And within such a simple and profound admission rests the heart of “In My Father’s House,” the latest flick from critically acclaimed documentarians Ricki Stern and Annie Sundberg. Through terrific use of home movie footage – and present-day shots rendered to evoke home movie footage – Stern and Sundberg have crafted an artistic and smartly complicated portrait of fatherhood and legacy told through the tale of an everyday hero (albeit one who grew up with Kanye). Following the strong and sensitive Smith on his powerful emotional journey, which begins when he buys his childhood home on Chicago’s South Side, the co-directors always remain unobtrusive. Smith both gives back to his community – helming a local radio show along with a safe space for kids – as well as learns from it. “75% of black children are born into single-parent homes,” he laments. His impetus to reconnect with the man who abandoned him is equal parts personal and universal.

Not to mention full of surprises. There’s a wonderful scene where Smith and his newly sobered up dad sit down for a game of chess. Smith’s father notes that chess is like life, the pieces “like your family. They can help you or they can kill you.” He then goes on to discuss protecting himself “at all costs.” Another scene, in which Smith invites both his father and son to the studio of his call-in radio show, is downright difficult to watch. One after another the callers uniformly chastise deadbeat dads. The elderly Brian listens patiently, seeming to absorb the pain of every fatherless child in Chicago into his now fragile and small frame.

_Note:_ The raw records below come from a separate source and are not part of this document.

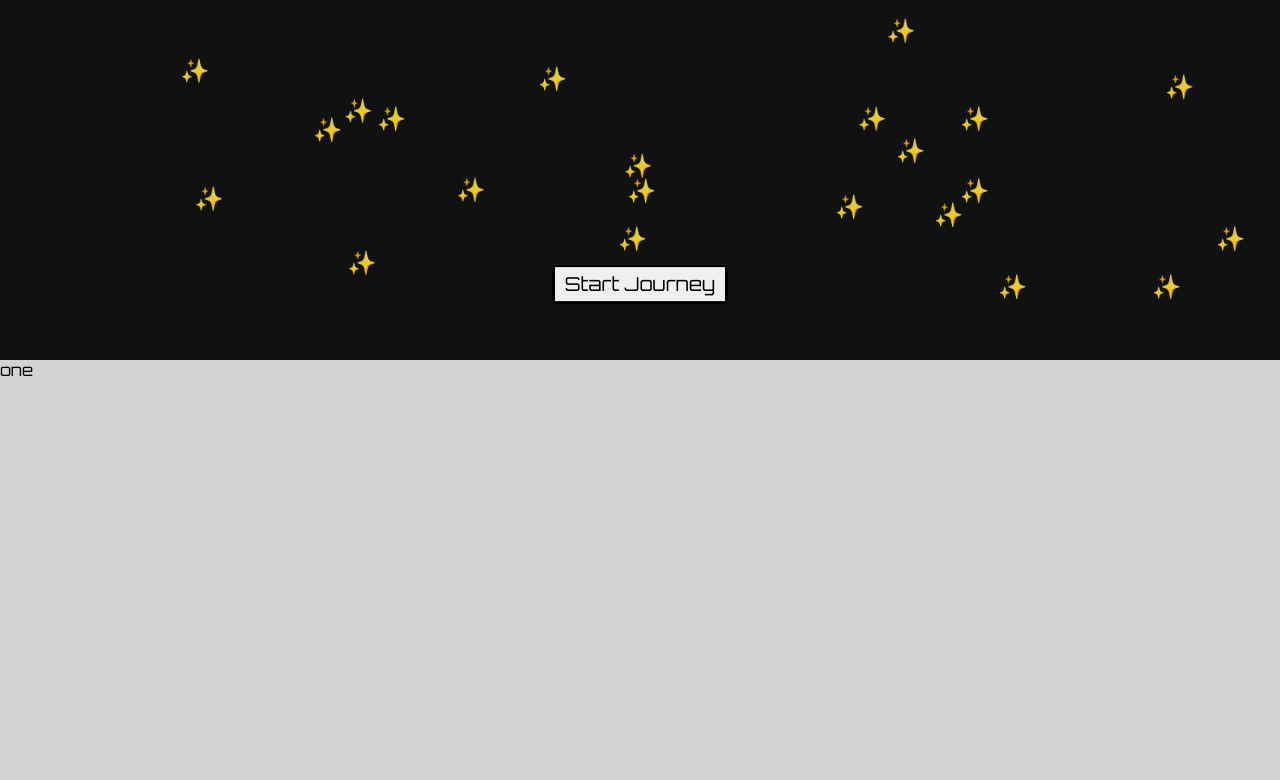
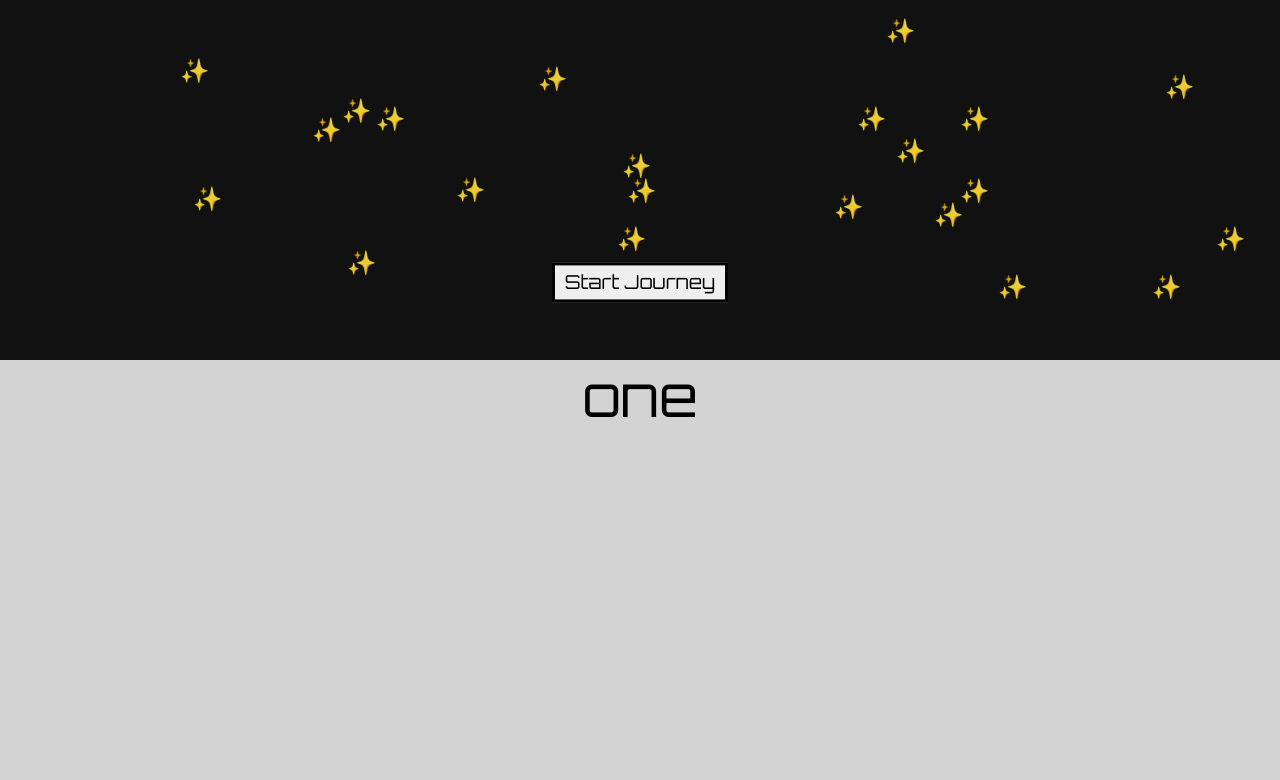
Before and after one commit to ImExtraPolite3/journey-through-the-solar-system, a website built with Vite: page index.html in a window 1280 px wide. Shown: the part 440-1220 px from the top of the page. Built offline with nearby package versions, Linux system fonts and the light colour scheme.

Commit message:
fix horizontal scroll and fix other issue

```diff
--- a/index.html
+++ b/index.html
@@ -10,16 +10,27 @@
     <div id="app">
       <header>
         <h1></h1>
-        <button>Start Journey</button>
+        <button class="start-journey">Start Journey</button>
+        <img src="/chevron-double-down.svg" alt="" />
       </header>
       <section id="section-one">
         <div id="outer">
           <div id="inner">
-            <div class="one">one</div>
-            <div class="two">two</div>
-            <div class="three">three</div>
-            <div class="four">four</div>
-            <div class="five">five</div>
+            <section class="one">
+              <p>one</p>
+            </section>
+            <section class="two">
+              <p>two</p>
+            </section>
+            <section class="three">
+              <p>three</p>
+            </section>
+            <section class="four">
+              <p>four</p>
+            </section>
+            <section class="five">
+              <p>five</p>
+            </section>
           </div>
         </div>
       </section>
--- a/main.js
+++ b/main.js
@@ -2,7 +2,7 @@ import './style.css';
 import {
   addStars,
   animateTitle,
-  horizonatalScroll,
+  horizontalScroll,
   moveStars,
   moveToNext,
 } from './startPage';
@@ -11,4 +11,4 @@ animateTitle();
 addStars();
 moveStars();
 moveToNext();
-horizonatalScroll();
+horizontalScroll();
--- a/startPage.js
+++ b/startPage.js
@@ -29,11 +29,14 @@ function addStars() {
 }
 
 function moveToNext() {
-  const moveDown = document.querySelector('header > button');
-  const app = document.getElementById('app');
+  const scrollDownButton = document.querySelector('header > button');
+  const scrollDownArrow = document.querySelector('header > img');
+  const html = document.querySelector('html');
 
-  moveDown.addEventListener('click', () => {
-    app.style.animation = 'slideDown 2s forwards';
+  scrollDownButton.addEventListener('click', () => {
+    scrollDownButton.style.display = 'none';
+    scrollDownArrow.style.display = 'block';
+    html.style.overflowY = 'scroll';
   });
 }
 
@@ -65,17 +68,24 @@ function animateTitle() {
   });
 }
 
-function horizonatalScroll() {
-  gsap.to('#inner', {
-    xPercent: -400, // Moves the container to the left (since we have 5 sections, move by 400%)
+function horizontalScroll() {
+  const outer = document.getElementById('outer');
+  const inner = document.getElementById('inner');
+  const innerSections = gsap.utils.toArray('#inner > section');
+
+  gsap.to(inner, {
+    x: () => -(inner.offsetWidth - outer.offsetWidth),
     ease: 'none',
     scrollTrigger: {
-      trigger: '#outer',
-      pin: true, // Pins the container so it stays fixed while scrolling
-      scrub: true, // Smooth scrubbing
-      end: '+=4000', // Adjust the end based on the content's width (adjust as necessary)
+      trigger: '#section-one',
+      start: 'top top',
+      end: () => `+=${inner.offsetWidth - outer.offsetWidth}`,
+      scrub: 1,
+      pin: true,
+      anticipatePin: 1,
+      invalidateOnRefresh: true,
     },
   });
 }
 
-export { animateTitle, addStars, moveStars, moveToNext, horizonatalScroll };
+export { animateTitle, addStars, moveStars, moveToNext, horizontalScroll };
--- a/style.css
+++ b/style.css
@@ -7,6 +7,10 @@
   margin: 0;
   padding: 0;
   font-family: 'Orbitron';
+}
+
+html {
+  overflow-y: hidden;
 }
 
 header {
@@ -27,13 +31,19 @@ header > h1 {
   z-index: 2;
 }
 
+header > img {
+  width: 60px;
+  border: none;
+}
+
 .star {
   position: absolute;
   pointer-events: none;
   z-index: 1;
 }
 
-header > button {
+header > button,
+header > img {
   font-size: 1.2rem;
   animation: bobbing 4000ms infinite both;
   cursor: pointer;
@@ -43,6 +53,12 @@ header > button {
   position: absolute;
   bottom: 50px;
   z-index: 2;
+}
+
+header > img {
+  display: none;
+  width: 60px;
+  border: none;
 }
 
 header > button:hover {
@@ -57,7 +73,7 @@ header > button:hover {
 
 #outer {
   overflow-x: hidden;
-  width: 100%;
+  position: relative;
 }
 
 #inner {
@@ -65,9 +81,15 @@ header > button:hover {
   display: flex;
 }
 
-#inner > div {
+#inner > section {
   width: 100vw;
   height: 100vh;
+  margin-top: auto;
+}
+
+#inner > section > p {
+  text-align: center;
+  font-size: 3.5rem;
 }
 
 @keyframes bobbing {
```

Yet through this and more – including a predictable relapse and an unpredictable DNA test (Smith searches for the truth about a possible third child he’s fathered) – the idealistic rapper continues to strive to be everything to his kids that his dad wasn’t to him. Even as the frail Brian fights just to not fail his son once again. By the end Smith has grown up – as has his dad. “In My Father’s House” is a rare gem indeed – a beautiful love story, and a stunning study in letting go of romanticized expectations, and of learning how to forgive.